Classy restaurants across the country are doing away with traditional reservations. Instead, well-heeled diners at these establishments need meal tickets—quite literally, NPR reports. At Trois Mec in Los Angeles, for instance, you can score $100 tickets for a five-course meal; that includes tax and tip. (The tickets are sold online but go quickly.) In San Francisco, chef Daniel Patterson recently began ticketing for his restaurant, Coi. He made the decision in part because diners who'd made reservations often didn't actually come.—wasting his restaurant's time and money.

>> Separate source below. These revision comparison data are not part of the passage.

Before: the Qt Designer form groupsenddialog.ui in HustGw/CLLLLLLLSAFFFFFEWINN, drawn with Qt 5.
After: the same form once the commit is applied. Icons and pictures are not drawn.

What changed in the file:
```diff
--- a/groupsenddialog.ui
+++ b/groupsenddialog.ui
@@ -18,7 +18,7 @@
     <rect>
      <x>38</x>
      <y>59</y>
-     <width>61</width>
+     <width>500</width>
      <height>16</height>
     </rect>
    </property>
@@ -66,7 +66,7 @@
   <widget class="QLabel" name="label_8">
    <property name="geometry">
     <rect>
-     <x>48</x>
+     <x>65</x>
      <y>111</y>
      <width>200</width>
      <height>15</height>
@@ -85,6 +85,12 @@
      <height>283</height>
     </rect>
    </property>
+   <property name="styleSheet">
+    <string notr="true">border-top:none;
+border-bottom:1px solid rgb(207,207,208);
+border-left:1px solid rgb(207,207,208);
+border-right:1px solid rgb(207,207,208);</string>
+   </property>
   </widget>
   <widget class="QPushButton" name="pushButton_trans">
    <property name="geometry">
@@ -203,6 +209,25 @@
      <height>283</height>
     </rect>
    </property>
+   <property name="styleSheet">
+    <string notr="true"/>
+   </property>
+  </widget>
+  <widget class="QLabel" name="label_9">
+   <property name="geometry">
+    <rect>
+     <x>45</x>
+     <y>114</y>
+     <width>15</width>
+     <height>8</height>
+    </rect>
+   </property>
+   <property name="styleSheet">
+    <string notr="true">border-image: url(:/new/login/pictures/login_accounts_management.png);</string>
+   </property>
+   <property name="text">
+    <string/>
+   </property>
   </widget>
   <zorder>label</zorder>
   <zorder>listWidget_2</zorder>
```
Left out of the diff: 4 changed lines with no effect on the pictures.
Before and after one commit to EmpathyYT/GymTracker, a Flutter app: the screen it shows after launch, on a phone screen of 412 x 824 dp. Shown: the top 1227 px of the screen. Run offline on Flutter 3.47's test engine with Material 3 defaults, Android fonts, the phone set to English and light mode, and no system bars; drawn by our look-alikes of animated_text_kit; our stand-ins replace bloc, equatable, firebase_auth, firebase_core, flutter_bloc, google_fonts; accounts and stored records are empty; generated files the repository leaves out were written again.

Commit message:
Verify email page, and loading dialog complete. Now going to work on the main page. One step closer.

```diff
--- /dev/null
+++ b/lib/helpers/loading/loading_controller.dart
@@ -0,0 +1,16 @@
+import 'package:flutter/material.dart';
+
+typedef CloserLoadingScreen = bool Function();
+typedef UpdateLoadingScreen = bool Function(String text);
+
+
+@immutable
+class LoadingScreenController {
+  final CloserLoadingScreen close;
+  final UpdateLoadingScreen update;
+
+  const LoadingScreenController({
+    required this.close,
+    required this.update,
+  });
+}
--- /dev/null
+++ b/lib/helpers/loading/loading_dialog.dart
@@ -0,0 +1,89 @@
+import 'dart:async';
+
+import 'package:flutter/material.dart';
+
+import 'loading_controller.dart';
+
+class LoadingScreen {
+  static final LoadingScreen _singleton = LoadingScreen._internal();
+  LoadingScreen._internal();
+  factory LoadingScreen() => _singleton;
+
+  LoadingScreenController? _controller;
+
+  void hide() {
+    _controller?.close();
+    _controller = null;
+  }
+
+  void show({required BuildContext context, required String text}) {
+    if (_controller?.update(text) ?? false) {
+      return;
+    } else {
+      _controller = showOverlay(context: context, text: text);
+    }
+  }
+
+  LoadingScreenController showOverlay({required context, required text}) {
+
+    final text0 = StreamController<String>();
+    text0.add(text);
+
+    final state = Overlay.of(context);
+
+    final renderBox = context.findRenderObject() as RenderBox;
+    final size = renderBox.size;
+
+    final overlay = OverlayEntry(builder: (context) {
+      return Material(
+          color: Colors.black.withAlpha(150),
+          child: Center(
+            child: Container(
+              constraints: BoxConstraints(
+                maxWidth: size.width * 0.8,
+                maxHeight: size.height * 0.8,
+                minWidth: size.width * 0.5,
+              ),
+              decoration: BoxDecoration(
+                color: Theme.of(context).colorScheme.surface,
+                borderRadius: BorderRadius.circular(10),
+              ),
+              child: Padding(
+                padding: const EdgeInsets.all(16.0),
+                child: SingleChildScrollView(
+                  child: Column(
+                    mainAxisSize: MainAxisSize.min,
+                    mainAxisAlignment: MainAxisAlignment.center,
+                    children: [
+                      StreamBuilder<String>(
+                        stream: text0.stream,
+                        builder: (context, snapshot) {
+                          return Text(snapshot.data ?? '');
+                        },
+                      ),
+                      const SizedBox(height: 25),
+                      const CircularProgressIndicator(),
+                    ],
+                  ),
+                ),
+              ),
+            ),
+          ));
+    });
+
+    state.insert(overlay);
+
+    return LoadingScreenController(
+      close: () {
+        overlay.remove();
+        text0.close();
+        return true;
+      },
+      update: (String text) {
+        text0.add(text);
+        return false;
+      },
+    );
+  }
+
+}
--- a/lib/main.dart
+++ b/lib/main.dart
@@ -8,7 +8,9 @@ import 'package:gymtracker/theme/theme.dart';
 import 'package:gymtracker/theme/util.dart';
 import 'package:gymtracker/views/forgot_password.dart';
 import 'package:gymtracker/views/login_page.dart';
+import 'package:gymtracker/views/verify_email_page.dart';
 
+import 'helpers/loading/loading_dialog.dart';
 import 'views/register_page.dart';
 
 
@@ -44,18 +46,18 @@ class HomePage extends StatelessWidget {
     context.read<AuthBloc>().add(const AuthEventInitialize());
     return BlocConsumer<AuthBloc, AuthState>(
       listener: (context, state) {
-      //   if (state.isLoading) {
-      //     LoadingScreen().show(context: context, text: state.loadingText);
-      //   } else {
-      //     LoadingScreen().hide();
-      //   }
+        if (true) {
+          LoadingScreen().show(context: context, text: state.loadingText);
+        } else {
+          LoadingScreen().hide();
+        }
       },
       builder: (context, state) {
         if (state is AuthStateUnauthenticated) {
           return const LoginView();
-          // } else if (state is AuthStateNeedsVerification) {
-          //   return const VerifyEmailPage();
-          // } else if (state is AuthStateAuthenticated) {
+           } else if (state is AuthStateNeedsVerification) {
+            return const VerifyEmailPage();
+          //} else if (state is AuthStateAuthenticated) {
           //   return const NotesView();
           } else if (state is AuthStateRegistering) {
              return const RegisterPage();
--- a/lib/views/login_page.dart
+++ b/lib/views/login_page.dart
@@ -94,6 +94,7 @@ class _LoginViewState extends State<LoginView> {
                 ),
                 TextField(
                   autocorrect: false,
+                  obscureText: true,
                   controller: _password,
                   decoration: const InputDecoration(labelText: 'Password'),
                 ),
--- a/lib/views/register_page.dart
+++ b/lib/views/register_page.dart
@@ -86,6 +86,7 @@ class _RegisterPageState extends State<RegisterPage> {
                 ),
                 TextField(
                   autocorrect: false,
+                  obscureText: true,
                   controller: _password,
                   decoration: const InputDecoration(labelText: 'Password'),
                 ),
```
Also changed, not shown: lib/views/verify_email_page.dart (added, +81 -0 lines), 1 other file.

"The problem is we're a special occasion restaurant for most people, not a spontaneous decision," he explains to Eater. "A very large percentage of people who make reservations a month or two in advance will cancel them or not show up within the last week, and it's very hard to re-book them." The tickets mean he can keep prices lower, though a meal will still cost you between $145 and $195. The system also lets his staff "spend more time focusing on the guests that are actually coming in and not just moving reservations around, which occupies many hours a day." The ticketing system was the brainchild of Chicago restaurateur Nick Kokonas in 2011, and it's heading to locales such as Austin, Boston, and Philadelphia in the next six months. (In less-pricey restaurant news, the year's most calorie-packed restaurant meal has a whopping 3,540.)